=== Directions for this task ===
Before you return the entries below, strip out the pictures and keep all else exact.

=== Data to examine ===
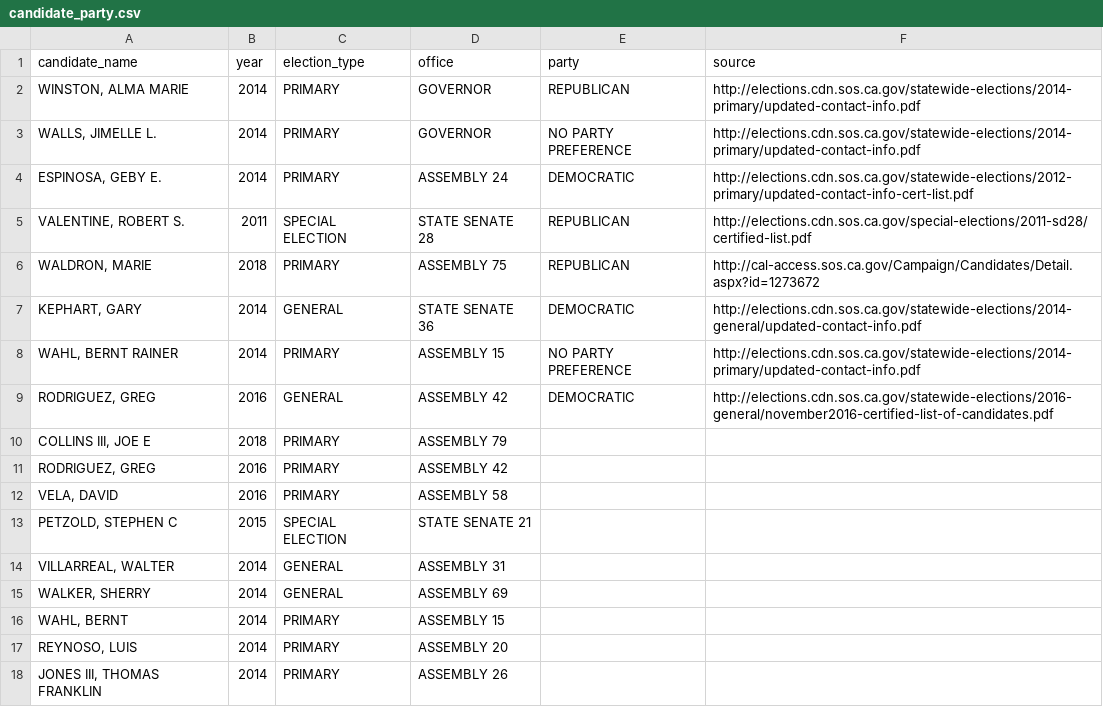
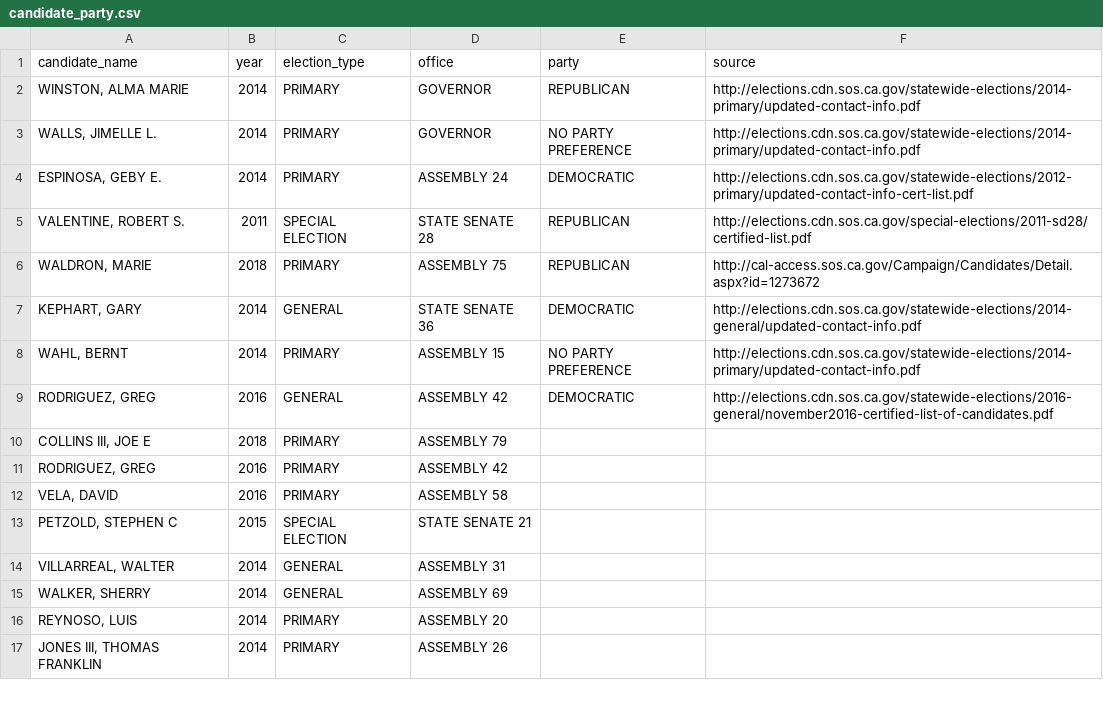
Before and after one commit to palewire/django-calaccess-processed-data, a CSV file: calaccess_processed/corrections/candidate_party.csv, drawn as a sheet; only a part is shown.

Commit message:
Update candidate_party.csv

```diff
--- a/calaccess_processed/corrections/candidate_party.csv
+++ b/calaccess_processed/corrections/candidate_party.csv
@@ -7,3 +7,3 @@ candidate_name,year,election_type,office,party,source
 "KEPHART, GARY",2014,GENERAL,STATE SENATE 36,DEMOCRATIC,http://elections.cdn.sos.ca.gov/statewide-elections/2014-general/updated-contact-info.pdf
-"WAHL, BERNT RAINER",2014,PRIMARY,ASSEMBLY 15,NO PARTY PREFERENCE,http://elections.cdn.sos.ca.gov/statewide-elections/2014-primary/updated-contact-info.pdf
+"WAHL, BERNT",2014,PRIMARY,ASSEMBLY 15,NO PARTY PREFERENCE,http://elections.cdn.sos.ca.gov/statewide-elections/2014-primary/updated-contact-info.pdf
 "RODRIGUEZ, GREG",2016,GENERAL,ASSEMBLY 42,DEMOCRATIC,http://elections.cdn.sos.ca.gov/statewide-elections/2016-general/november2016-certified-list-of-candidates.pdf
@@ -15,3 +15,2 @@ candidate_name,year,election_type,office,party,source
 "WALKER, SHERRY",2014,GENERAL,ASSEMBLY 69,,
-"WAHL, BERNT",2014,PRIMARY,ASSEMBLY 15,,
 "REYNOSO, LUIS",2014,PRIMARY,ASSEMBLY 20,,
```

=== Response area ===
Before and after one commit to palewire/django-calaccess-processed-data, a CSV file: calaccess_processed/corrections/candidate_party.csv, drawn as a sheet; only a part is shown.

Commit message:
Update candidate_party.csv

```diff
--- a/calaccess_processed/corrections/candidate_party.csv
+++ b/calaccess_processed/corrections/candidate_party.csv
@@ -7,3 +7,3 @@ candidate_name,year,election_type,office,party,source
 "KEPHART, GARY",2014,GENERAL,STATE SENATE 36,DEMOCRATIC,http://elections.cdn.sos.ca.gov/statewide-elections/2014-general/updated-contact-info.pdf
-"WAHL, BERNT RAINER",2014,PRIMARY,ASSEMBLY 15,NO PARTY PREFERENCE,http://elections.cdn.sos.ca.gov/statewide-elections/2014-primary/updated-contact-info.pdf
+"WAHL, BERNT",2014,PRIMARY,ASSEMBLY 15,NO PARTY PREFERENCE,http://elections.cdn.sos.ca.gov/statewide-elections/2014-primary/updated-contact-info.pdf
 "RODRIGUEZ, GREG",2016,GENERAL,ASSEMBLY 42,DEMOCRATIC,http://elections.cdn.sos.ca.gov/statewide-elections/2016-general/november2016-certified-list-of-candidates.pdf
@@ -15,3 +15,2 @@ candidate_name,year,election_type,office,party,source
 "WALKER, SHERRY",2014,GENERAL,ASSEMBLY 69,,
-"WAHL, BERNT",2014,PRIMARY,ASSEMBLY 15,,
 "REYNOSO, LUIS",2014,PRIMARY,ASSEMBLY 20,,
```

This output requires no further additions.